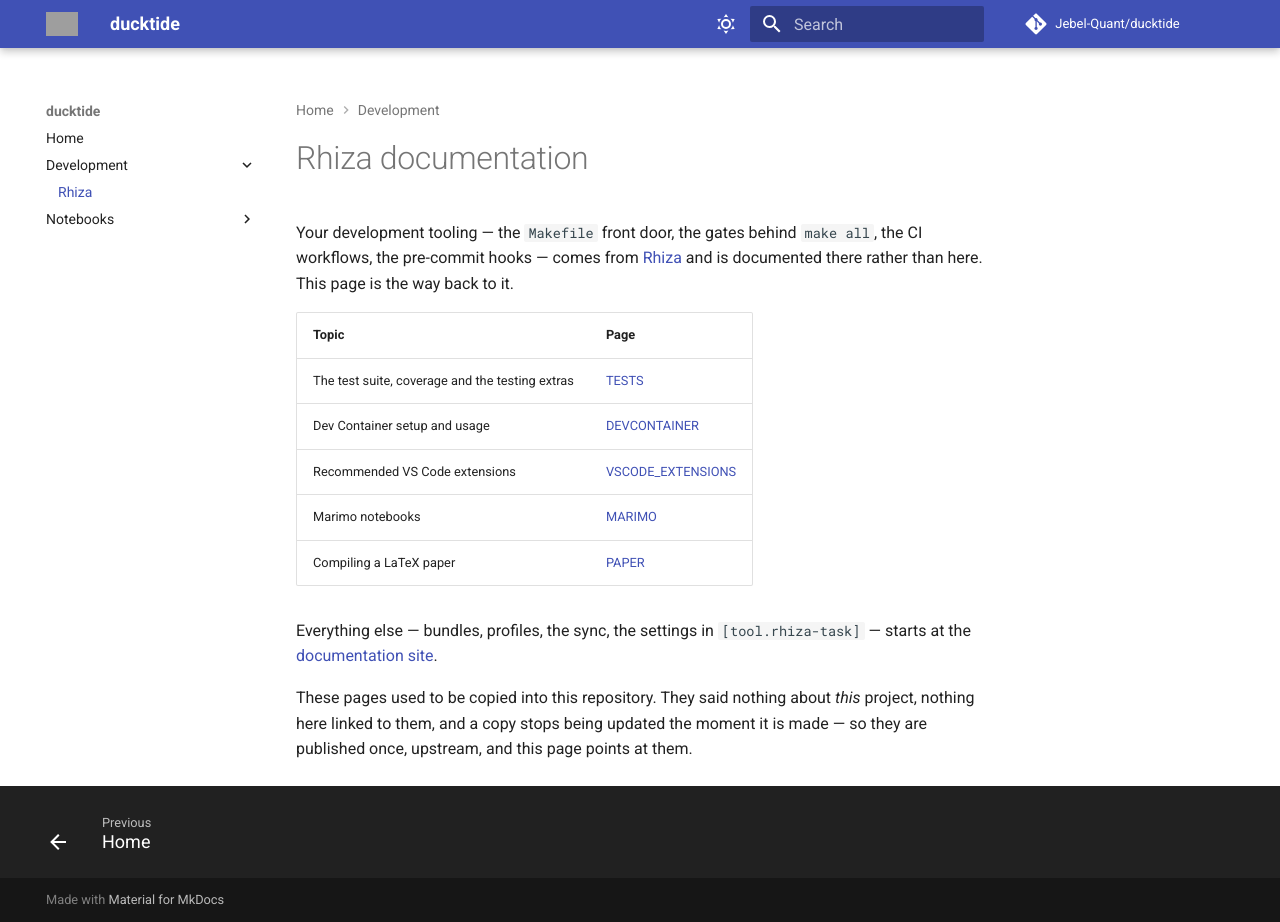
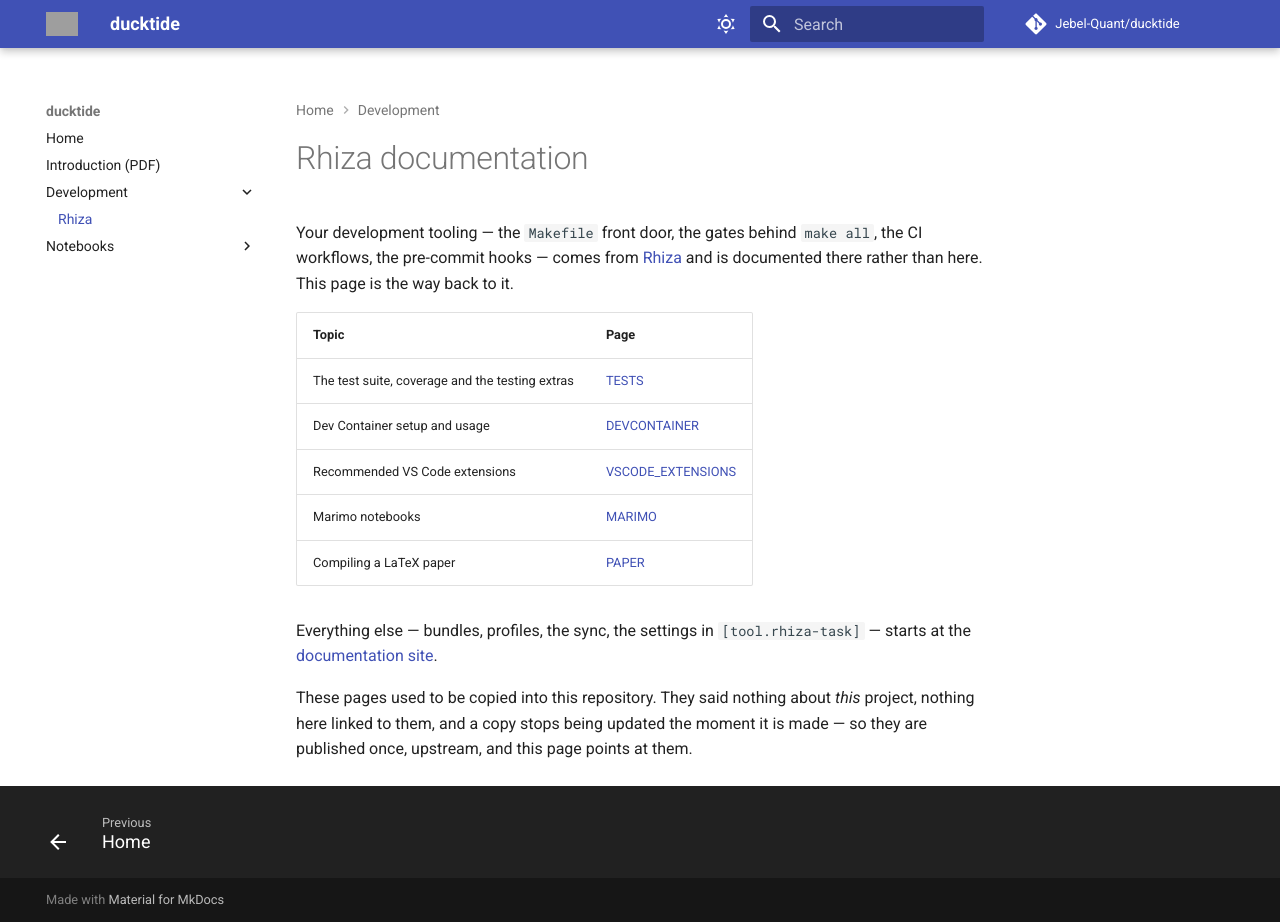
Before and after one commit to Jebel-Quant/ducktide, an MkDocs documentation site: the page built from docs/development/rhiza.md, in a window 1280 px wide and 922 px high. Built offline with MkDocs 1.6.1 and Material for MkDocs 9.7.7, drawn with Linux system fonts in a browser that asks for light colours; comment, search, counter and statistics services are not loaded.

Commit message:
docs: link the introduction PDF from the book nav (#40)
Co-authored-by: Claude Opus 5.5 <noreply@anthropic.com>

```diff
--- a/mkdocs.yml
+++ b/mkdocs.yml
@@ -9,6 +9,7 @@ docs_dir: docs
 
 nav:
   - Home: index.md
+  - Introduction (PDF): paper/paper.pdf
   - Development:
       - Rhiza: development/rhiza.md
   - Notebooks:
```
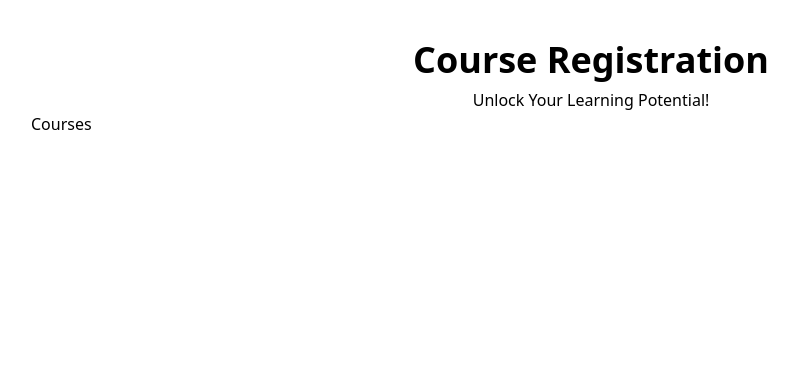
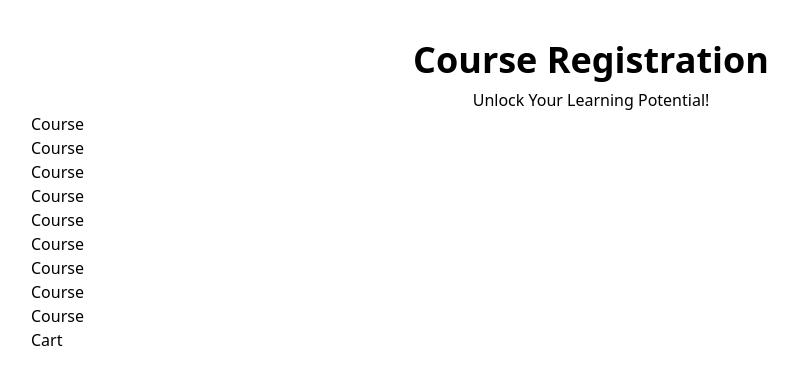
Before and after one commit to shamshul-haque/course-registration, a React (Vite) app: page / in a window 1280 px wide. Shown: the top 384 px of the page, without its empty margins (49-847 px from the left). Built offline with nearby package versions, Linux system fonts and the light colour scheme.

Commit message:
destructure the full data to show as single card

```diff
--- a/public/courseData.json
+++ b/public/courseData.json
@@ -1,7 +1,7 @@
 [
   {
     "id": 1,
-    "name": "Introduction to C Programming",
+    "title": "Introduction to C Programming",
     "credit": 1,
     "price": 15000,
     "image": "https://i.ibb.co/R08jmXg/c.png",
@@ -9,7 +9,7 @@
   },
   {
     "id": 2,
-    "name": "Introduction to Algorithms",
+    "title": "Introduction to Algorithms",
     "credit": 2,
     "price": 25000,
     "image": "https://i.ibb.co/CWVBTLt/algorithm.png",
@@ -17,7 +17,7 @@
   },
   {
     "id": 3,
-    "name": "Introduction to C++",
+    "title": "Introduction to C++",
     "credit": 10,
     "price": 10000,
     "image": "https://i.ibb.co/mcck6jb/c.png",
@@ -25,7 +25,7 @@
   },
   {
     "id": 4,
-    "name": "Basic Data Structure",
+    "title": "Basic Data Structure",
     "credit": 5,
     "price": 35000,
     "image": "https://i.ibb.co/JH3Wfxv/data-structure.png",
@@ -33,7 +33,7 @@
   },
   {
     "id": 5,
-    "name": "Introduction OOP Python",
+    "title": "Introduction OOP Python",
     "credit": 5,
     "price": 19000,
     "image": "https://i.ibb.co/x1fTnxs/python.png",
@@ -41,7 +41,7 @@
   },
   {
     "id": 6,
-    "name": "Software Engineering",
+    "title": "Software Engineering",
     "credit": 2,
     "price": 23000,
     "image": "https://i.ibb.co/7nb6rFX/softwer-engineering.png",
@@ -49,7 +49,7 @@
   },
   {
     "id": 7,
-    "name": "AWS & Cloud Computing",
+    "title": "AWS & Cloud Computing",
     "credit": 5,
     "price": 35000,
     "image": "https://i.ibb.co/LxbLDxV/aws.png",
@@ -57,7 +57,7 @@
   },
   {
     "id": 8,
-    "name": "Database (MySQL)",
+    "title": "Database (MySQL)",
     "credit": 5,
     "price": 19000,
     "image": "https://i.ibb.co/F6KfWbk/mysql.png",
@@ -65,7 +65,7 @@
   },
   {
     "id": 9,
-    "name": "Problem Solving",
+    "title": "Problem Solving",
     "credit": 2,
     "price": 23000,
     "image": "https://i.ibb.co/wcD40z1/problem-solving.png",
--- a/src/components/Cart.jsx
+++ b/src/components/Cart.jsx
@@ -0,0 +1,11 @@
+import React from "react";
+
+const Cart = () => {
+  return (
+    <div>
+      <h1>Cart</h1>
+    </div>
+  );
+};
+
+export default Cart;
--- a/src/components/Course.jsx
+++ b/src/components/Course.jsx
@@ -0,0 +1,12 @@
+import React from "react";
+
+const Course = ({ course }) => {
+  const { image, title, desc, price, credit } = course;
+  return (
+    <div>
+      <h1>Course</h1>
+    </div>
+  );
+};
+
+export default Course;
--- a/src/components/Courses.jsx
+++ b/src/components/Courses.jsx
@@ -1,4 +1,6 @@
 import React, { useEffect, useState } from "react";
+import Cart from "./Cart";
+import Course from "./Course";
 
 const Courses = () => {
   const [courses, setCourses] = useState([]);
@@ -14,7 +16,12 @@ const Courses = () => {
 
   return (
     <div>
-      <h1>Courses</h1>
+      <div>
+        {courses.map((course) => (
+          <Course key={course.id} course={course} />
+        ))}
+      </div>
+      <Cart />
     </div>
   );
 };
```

* * *

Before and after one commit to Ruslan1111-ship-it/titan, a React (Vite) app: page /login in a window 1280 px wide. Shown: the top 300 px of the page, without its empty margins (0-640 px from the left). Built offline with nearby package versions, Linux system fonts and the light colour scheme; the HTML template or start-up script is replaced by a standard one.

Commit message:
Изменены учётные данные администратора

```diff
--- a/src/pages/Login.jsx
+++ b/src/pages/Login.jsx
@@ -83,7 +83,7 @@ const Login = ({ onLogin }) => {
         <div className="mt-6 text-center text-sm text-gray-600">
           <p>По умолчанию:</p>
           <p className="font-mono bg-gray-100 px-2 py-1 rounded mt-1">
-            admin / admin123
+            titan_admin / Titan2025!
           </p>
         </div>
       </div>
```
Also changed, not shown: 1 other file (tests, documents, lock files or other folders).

EXERCISE BRIEF => Go through the data and copy every line that includes "https".

TASK OUTPUT =>
     "image": "https://i.ibb.co/R08jmXg/c.png",
     "image": "https://i.ibb.co/CWVBTLt/algorithm.png",
     "image": "https://i.ibb.co/mcck6jb/c.png",
     "image": "https://i.ibb.co/JH3Wfxv/data-structure.png",
     "image": "https://i.ibb.co/x1fTnxs/python.png",
     "image": "https://i.ibb.co/7nb6rFX/softwer-engineering.png",
     "image": "https://i.ibb.co/LxbLDxV/aws.png",
     "image": "https://i.ibb.co/F6KfWbk/mysql.png",
     "image": "https://i.ibb.co/wcD40z1/problem-solving.png",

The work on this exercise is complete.